PERFORMER: Gottlieb Wallisch (piano)


Artur Schnabel’s pronouncement on Mozart’s piano sonatas – ‘too easy for beginners, too difficult for artists’ – will never stale. No great composer leaves the pianist more exposed. His textures are so economical, his gestures so subtle, that the tiniest misjudgements can seriously sabotage a performance.

Wallisch is in many ways a highly attractive Mozartian, commanding a beautiful (if rather opaque) tone, a discerning sense of proportion and a keen but discreet articulation, all complemented by a suitably graceful formality.

His sound and approach, however, are far removed from the translucent focus of the fortepiano – all the more so in an acoustic suggestive of an empty gymnasium. His phrasing, too, ranges disconcertingly from the elegant to the downright pedestrian, as metre triumphs over flowing rhythm.

One instance comes in the Adagio of K576, where too many beats receive near-identical accents. Like the colouristic palette, the overall dynamic range is relatively narrow; characterisation is cautious.

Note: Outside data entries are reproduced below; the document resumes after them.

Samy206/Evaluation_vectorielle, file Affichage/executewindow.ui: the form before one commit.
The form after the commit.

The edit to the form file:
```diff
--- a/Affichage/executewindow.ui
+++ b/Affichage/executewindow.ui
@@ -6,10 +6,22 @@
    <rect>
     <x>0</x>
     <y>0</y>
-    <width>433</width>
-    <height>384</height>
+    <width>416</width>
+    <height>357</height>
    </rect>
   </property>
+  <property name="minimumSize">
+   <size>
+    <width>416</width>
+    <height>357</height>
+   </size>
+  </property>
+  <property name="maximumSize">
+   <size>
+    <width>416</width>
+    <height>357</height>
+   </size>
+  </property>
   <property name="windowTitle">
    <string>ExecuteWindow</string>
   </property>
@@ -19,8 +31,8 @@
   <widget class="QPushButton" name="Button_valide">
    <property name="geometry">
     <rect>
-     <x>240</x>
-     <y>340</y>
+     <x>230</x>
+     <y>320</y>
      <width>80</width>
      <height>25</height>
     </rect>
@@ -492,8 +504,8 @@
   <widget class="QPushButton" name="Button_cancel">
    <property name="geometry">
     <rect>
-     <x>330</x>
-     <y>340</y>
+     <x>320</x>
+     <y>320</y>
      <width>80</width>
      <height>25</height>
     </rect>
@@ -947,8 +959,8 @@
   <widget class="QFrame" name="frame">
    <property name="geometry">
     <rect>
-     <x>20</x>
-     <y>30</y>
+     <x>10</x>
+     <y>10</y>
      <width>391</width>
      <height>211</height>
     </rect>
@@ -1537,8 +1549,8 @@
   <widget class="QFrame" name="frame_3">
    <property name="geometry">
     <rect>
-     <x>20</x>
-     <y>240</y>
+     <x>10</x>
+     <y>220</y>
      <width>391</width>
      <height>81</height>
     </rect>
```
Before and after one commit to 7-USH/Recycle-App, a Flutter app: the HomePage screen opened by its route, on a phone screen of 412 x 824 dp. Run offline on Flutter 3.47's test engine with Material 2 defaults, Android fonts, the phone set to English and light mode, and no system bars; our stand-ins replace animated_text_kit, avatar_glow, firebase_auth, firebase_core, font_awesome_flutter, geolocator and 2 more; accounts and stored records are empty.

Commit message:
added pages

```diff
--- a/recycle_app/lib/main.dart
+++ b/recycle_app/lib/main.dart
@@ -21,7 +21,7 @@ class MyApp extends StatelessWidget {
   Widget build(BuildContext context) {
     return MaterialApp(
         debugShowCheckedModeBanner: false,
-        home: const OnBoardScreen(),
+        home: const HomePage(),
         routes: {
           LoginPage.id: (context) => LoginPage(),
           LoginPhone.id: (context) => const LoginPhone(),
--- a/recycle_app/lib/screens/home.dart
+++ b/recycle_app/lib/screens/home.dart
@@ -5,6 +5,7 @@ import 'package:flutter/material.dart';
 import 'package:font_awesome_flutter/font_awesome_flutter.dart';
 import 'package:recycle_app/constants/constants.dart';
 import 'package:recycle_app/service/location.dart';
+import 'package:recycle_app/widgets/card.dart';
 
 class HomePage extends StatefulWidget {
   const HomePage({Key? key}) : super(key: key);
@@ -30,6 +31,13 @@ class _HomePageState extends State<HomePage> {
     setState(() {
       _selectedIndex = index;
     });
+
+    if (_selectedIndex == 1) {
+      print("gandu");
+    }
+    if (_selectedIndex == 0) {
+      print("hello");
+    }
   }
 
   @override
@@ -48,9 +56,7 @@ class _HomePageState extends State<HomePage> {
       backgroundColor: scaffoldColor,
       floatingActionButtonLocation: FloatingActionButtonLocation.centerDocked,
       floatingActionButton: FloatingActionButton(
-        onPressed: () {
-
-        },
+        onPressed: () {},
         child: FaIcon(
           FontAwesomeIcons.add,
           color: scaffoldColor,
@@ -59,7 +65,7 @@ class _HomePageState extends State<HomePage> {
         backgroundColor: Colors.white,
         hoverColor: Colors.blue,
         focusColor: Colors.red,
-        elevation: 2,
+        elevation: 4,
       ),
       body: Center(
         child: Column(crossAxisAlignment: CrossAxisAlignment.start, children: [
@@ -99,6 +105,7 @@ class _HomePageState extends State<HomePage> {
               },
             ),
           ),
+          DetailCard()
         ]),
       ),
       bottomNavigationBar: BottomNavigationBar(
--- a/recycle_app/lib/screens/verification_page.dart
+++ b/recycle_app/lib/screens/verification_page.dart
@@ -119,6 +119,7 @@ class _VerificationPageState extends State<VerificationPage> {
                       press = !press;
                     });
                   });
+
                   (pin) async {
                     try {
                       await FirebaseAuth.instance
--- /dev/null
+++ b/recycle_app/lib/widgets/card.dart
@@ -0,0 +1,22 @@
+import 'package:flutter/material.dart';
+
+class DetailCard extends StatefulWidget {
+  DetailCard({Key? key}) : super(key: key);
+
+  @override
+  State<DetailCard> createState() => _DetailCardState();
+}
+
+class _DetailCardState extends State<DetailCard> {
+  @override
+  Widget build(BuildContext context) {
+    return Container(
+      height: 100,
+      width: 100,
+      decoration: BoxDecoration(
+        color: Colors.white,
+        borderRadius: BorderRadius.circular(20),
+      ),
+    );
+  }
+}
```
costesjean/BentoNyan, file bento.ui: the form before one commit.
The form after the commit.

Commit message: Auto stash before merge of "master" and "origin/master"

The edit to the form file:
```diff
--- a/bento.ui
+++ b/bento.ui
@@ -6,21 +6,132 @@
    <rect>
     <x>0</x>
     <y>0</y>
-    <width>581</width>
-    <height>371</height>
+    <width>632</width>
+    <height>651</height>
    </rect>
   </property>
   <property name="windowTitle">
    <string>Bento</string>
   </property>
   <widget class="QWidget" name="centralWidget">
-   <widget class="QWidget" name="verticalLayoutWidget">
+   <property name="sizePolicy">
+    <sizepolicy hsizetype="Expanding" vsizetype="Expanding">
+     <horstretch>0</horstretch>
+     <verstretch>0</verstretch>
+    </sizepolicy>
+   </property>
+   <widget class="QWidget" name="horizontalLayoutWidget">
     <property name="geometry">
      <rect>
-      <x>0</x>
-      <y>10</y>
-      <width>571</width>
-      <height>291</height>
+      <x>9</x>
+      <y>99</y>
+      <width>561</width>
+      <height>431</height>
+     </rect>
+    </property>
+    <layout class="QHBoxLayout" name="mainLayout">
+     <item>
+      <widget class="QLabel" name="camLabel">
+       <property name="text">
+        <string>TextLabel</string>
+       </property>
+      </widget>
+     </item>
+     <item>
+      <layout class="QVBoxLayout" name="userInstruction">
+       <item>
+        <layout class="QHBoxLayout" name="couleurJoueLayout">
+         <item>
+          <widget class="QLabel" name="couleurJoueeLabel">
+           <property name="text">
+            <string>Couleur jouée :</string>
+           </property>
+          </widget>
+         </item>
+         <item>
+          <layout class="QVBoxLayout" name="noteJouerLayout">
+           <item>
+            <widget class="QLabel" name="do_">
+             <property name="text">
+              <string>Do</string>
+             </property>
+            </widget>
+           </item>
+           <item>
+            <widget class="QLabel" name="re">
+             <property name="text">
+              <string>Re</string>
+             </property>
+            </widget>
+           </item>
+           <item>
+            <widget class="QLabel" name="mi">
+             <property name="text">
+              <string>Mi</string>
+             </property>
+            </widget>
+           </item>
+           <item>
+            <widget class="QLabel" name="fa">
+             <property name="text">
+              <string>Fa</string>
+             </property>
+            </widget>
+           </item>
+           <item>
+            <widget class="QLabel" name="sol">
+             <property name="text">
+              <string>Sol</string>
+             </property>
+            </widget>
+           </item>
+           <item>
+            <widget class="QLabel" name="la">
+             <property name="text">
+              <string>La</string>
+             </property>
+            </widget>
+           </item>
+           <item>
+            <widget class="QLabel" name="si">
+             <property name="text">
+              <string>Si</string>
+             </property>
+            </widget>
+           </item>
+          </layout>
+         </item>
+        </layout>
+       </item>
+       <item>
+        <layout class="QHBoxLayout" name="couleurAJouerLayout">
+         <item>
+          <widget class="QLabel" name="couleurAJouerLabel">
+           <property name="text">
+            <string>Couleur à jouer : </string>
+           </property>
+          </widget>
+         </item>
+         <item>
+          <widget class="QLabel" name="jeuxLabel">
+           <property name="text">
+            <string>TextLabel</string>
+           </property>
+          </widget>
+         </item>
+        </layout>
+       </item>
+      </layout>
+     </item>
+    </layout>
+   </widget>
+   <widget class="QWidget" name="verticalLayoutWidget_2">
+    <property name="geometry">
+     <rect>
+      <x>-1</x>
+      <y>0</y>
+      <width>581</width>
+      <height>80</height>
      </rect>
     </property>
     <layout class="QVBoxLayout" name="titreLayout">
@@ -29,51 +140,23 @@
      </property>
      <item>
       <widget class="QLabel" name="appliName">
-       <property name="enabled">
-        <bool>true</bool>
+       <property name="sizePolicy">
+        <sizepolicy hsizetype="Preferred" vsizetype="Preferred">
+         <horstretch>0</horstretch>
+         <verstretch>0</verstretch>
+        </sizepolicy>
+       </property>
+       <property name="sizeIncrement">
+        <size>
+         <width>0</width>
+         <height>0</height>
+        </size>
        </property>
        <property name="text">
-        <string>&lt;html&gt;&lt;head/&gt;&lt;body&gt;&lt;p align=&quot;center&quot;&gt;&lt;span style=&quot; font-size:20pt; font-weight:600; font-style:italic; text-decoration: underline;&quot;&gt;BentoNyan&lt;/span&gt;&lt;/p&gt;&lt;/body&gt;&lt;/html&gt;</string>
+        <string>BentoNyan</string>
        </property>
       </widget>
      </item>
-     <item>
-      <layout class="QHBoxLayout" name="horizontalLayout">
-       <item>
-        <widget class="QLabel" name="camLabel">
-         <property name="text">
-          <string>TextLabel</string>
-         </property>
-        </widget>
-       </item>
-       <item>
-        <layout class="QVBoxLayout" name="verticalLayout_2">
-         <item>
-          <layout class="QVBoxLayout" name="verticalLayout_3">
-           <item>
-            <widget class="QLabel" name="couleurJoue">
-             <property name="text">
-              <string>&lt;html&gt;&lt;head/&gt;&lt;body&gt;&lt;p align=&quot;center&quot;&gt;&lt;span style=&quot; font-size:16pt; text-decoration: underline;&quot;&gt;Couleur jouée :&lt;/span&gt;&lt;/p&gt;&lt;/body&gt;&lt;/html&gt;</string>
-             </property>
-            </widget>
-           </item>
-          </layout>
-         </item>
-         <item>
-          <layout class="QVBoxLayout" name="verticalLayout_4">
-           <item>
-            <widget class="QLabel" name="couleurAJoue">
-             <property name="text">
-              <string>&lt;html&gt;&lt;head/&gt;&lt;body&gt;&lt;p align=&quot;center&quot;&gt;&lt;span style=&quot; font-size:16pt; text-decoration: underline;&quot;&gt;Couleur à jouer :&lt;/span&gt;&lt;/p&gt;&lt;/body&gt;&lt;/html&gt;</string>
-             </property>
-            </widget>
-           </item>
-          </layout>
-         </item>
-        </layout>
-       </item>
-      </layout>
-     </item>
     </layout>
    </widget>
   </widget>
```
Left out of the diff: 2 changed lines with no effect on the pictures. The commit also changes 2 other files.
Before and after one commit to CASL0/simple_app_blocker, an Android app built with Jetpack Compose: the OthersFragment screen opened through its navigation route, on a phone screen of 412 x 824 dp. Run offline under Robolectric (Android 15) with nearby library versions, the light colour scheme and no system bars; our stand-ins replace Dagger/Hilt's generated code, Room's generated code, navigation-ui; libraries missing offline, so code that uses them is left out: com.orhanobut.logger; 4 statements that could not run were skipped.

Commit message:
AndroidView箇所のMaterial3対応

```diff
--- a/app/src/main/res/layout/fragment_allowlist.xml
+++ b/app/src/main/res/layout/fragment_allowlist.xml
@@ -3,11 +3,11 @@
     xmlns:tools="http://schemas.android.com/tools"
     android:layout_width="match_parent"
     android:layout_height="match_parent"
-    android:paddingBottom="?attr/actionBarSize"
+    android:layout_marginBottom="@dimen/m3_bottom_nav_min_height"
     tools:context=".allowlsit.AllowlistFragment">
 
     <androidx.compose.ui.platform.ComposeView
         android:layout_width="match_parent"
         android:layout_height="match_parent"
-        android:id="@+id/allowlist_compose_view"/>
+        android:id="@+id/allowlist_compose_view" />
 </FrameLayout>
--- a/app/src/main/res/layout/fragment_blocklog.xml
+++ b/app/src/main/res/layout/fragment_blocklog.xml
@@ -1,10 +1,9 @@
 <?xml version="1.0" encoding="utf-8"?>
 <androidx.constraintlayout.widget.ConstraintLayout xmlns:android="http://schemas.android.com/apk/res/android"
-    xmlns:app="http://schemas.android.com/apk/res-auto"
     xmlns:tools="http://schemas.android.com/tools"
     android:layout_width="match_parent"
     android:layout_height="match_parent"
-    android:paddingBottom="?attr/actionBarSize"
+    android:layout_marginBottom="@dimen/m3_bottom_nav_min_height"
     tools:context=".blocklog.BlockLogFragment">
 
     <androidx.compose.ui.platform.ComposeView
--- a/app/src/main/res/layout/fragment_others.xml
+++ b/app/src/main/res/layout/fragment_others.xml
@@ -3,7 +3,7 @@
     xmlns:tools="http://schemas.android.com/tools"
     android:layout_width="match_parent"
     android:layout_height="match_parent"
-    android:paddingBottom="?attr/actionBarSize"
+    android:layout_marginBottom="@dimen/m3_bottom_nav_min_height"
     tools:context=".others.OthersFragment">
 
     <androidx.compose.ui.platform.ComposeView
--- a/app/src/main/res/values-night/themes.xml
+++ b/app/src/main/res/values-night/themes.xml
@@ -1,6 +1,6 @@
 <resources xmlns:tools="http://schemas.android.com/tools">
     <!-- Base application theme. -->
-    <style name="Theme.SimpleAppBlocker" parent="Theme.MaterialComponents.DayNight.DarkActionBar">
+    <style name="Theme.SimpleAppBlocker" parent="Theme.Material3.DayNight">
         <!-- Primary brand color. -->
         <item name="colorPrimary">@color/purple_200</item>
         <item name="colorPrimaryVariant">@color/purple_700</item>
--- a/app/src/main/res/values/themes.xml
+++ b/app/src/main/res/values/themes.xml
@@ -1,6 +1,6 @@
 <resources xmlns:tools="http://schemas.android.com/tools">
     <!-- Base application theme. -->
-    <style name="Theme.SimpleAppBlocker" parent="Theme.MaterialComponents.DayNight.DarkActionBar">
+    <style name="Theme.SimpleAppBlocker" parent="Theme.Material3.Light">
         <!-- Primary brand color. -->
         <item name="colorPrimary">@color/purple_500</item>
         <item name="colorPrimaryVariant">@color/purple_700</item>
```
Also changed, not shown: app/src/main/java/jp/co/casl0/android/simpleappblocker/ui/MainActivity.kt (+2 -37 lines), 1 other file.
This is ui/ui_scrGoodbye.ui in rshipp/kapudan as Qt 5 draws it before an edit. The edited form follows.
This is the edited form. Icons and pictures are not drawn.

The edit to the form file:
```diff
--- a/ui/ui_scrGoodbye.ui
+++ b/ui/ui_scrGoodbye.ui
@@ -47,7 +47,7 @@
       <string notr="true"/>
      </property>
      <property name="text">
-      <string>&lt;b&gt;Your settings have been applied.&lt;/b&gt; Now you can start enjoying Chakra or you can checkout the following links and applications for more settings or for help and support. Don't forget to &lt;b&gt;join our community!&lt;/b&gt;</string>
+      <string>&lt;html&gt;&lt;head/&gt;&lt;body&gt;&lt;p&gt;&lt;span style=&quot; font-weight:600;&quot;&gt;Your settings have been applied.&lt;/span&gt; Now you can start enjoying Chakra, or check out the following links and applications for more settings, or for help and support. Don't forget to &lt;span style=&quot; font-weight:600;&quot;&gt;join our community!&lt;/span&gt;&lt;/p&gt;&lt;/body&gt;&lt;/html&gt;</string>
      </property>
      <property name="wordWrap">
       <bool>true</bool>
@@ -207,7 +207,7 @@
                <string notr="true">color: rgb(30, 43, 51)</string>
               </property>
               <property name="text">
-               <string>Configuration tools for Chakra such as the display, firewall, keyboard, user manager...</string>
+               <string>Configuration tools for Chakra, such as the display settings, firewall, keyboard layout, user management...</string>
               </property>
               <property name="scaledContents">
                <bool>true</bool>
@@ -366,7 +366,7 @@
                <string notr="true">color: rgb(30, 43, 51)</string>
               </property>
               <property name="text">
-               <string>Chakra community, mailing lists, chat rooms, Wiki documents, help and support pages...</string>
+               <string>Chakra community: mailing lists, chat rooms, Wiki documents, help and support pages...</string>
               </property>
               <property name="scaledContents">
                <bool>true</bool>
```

The shortfall in characterisation, however, lies less with acuteness of contrast than with scarcity of dialogue (in no composer is conversation more fundamental than in Mozart, whose operatic, developmental instincts informed everything he wrote). Yet Wallisch, thinking back to Schnabel, is without question an artist. Jeremy Siepmann